18 hours 36 min from now
Blog Posts Tagged "Expedition 340"
Submitted by Teresa Greely on Tue, 03/06/2012 - 14:10
This logo on the port and starboard side of the JOIDES Resolution says it all; we are beginning our journey as ocean detectives hoping to uncover the earth’s mysteries preserved in the ocean’s floor.
Submitted by Teresa Greely on Tue, 03/06/2012 - 14:28
First task after we had sailed a few hours was to have our first all hands Safety Drill. When the very loud bell rang, we all grabbed our life vests, eye goggles and hard hats.
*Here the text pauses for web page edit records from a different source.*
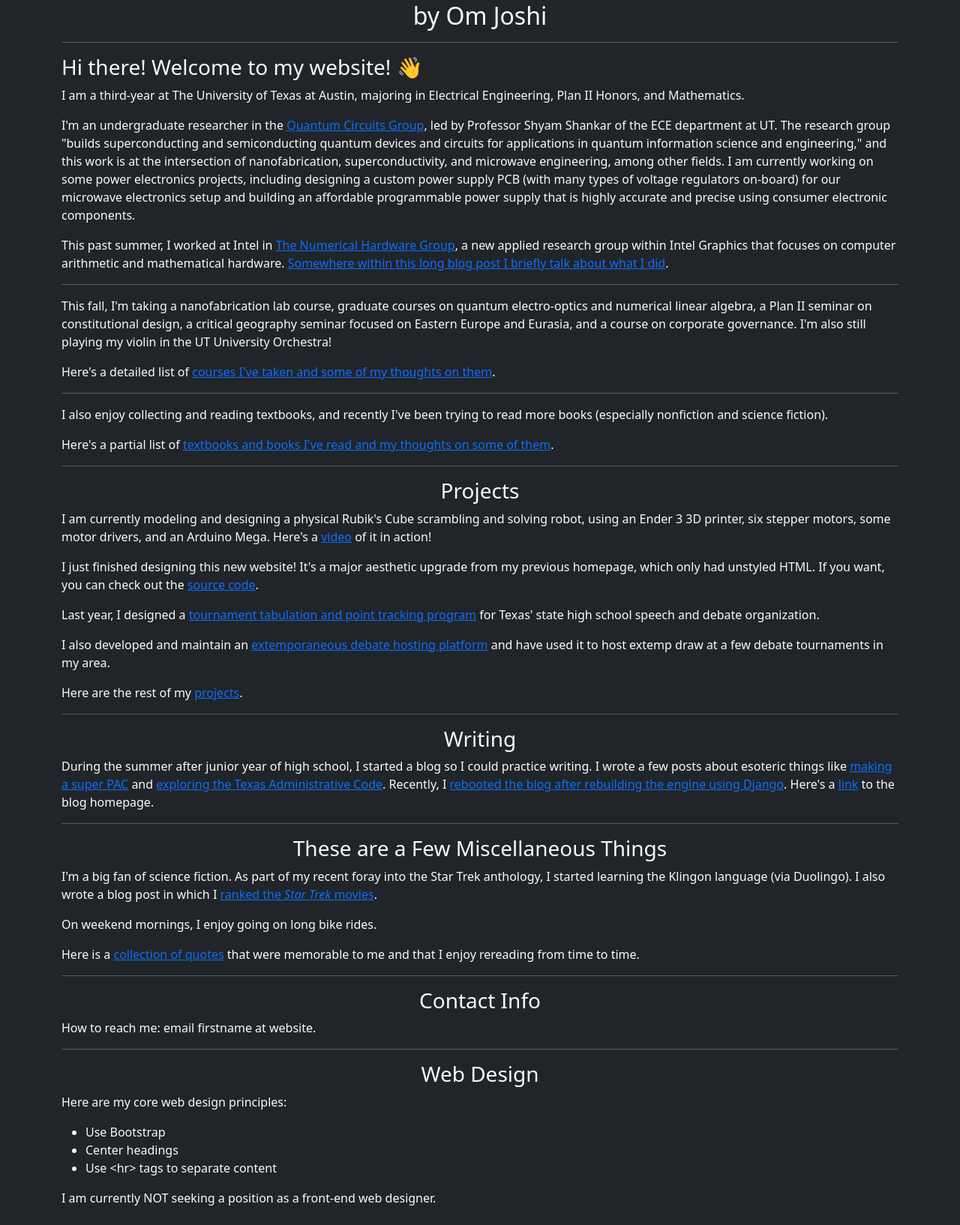
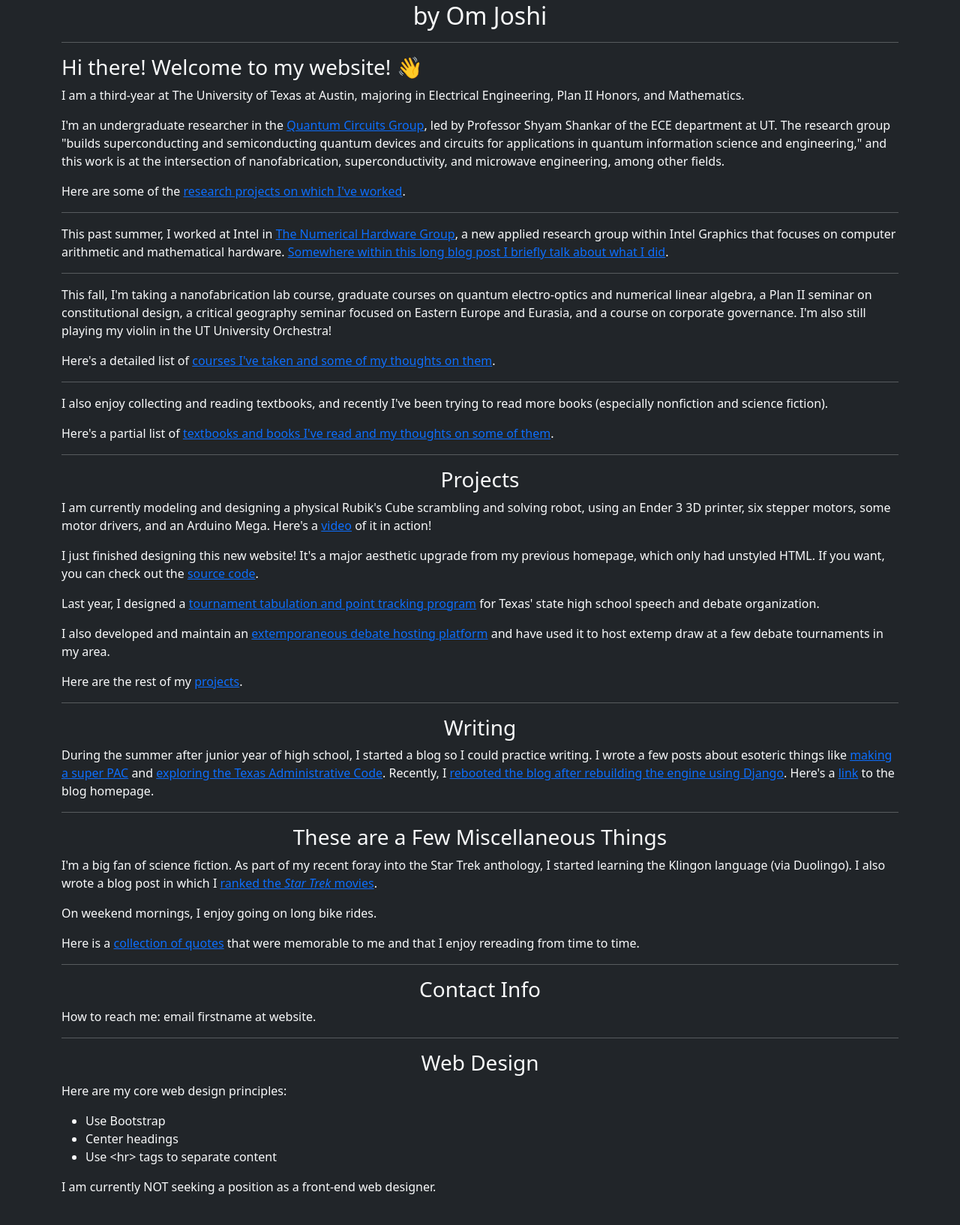
Before and after one commit to omajoshi/omajoshi.com, a Django app: page / in a window 1280 px wide. Shown: the part 134-1768 px from the top of the page at 75% size. After the commit the page ends 1727 px from the top, so only its background shows below. Run offline with Django 3.2, Linux system fonts and the light colour scheme; data that the repository does not hold is empty.

Commit message:
added link to research projects on homepage

```diff
--- a/homepage/templates/homepage/index.html
+++ b/homepage/templates/homepage/index.html
@@ -14,7 +14,9 @@ Om's Observations
 <hr>
 <h3>Hi there! Welcome to my website! 👋</h3>
 <p>I am a third-year at The University of Texas at Austin, majoring in Electrical Engineering, Plan II Honors, and Mathematics.</p>
-<p>I'm an undergraduate researcher in the <a href="https://sites.utexas.edu/shyamshankar/">Quantum Circuits Group</a>, led by Professor Shyam Shankar of the ECE department at UT. The research group "builds superconducting and semiconducting quantum devices and circuits for applications in quantum information science and engineering," and this work is at the intersection of nanofabrication, superconductivity, and microwave engineering, among other fields. I am currently working on some power electronics projects, including designing a custom power supply PCB (with many types of voltage regulators on-board) for our microwave electronics setup and building an affordable programmable power supply that is highly accurate and precise using consumer electronic components.</p>
+<p>I'm an undergraduate researcher in the <a href="https://sites.utexas.edu/shyamshankar/">Quantum Circuits Group</a>, led by Professor Shyam Shankar of the ECE department at UT. The research group "builds superconducting and semiconducting quantum devices and circuits for applications in quantum information science and engineering," and this work is at the intersection of nanofabrication, superconductivity, and microwave engineering, among other fields.</p>
+<p>Here are some of the <a href="{% url 'research:researchproject_list' %}">research projects on which I've worked</a>.</p>
+<hr>
 <p>This past summer, I worked at Intel in <a href="https://www.intel.com/content/www/us/en/developer/topic-technology/open/graphics-numerical-hardware/overview.html">The Numerical Hardware Group</a>, a new applied research group within Intel Graphics that focuses on computer arithmetic and mathematical hardware. <a href="{% url 'blog:post_detail' 11 %}">Somewhere within this long blog post I briefly talk about what I did</a>.</p>
 <hr>
 <p>This fall, I'm taking a nanofabrication lab course, graduate courses on quantum electro-optics and numerical linear algebra, a Plan II seminar on constitutional design, a critical geography seminar focused on Eastern Europe and Eurasia, and a course on corporate governance. I'm also still playing my violin in the UT University Orchestra!</p>
--- a/research/templates/research/researchproject_list.html
+++ b/research/templates/research/researchproject_list.html
@@ -1,10 +1,10 @@
 {% extends 'base.html' %}
 {% block page_heading %}
-Projects
+Research Projects
 {% endblock %}
 {% block content %}
 <p>As stated on the homepage, I'm an undergraduate researcher in the Quantum Circuits Group, led by Professor Shyam Shankar of the ECE department at UT. The research group "builds superconducting and semiconducting quantum devices and circuits for applications in quantum information science and engineering," and this work is at the intersection of nanofabrication, superconductivity, and microwave engineering, among other fields.</p>
-<p>Here are some of the projects on which I've worked.</p>
+<p>Here are some of the research projects on which I've worked.</p>
 <hr>
 {% if researchproject_list %}
 <div class="accordion">
```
Sort of like ‘March of the Penguins’ we all climbed the stairs to the life boats to await our instructions.
Submitted by Anne Le Friant on Tue, 03/06/2012 - 21:00
Samedi 3 mars 2012: l’équipe scientifique monte à bord et découvre le Joides Resolution. Les deux premiers jours sont consacrés à des réunions de travail.
Le joides en quelques photos...
Submitted by Teresa Greely on Thu, 03/08/2012 - 21:54
Meet the chief scientists for our Expedition, Dr.'s Anne Le Friant (follow her blog) and Osamu Ishizuka. They have collectively written the script for this exploration developed through the scientific review process.
Submitted by Teresa Greely on Thu, 03/08/2012 - 23:44
Meet the JOIDES Resolution
Submitted by Teresa Greely on Fri, 03/09/2012 - 00:13
Submitted by Teresa Greely on Sun, 03/11/2012 - 01:03
Today I visited the moon pool. This is one of the coolest places on the Jr. It is located on the drill floor a deck below where my office is located on the Foc’sle Deck (Forecastle). A hard hat and safety glasses are required, ear plugs are suggested too. What is the moon pool?
Submitted by Teresa Greely on Sun, 03/11/2012 - 01:41
Drilling for an ocean core requires the deployment of drilling equipment and eventual retrieval back to the drill floor located on the stern of the vessel. The entire process is a wonder to watch, precision with massive, wielding clanking pipes of steel.
Submitted by Teresa Greely on Mon, 03/12/2012 - 18:40
We are sailing in the Lesser Antilles or West Indies of the Caribbean Sea. Scientists aboard the JR such as volcanologist, sedimentologist, inorganic geochemist, and micropaleontologist are at this location in the ocean because of the volcano on Montserrat, called the Soufriere Hills volcano. This is one of the best studied volcanoes on the planet.
Submitted by Teresa Greely on Tue, 03/13/2012 - 01:19
The following is a brief summary of the drilling progress during week one of expedition 340.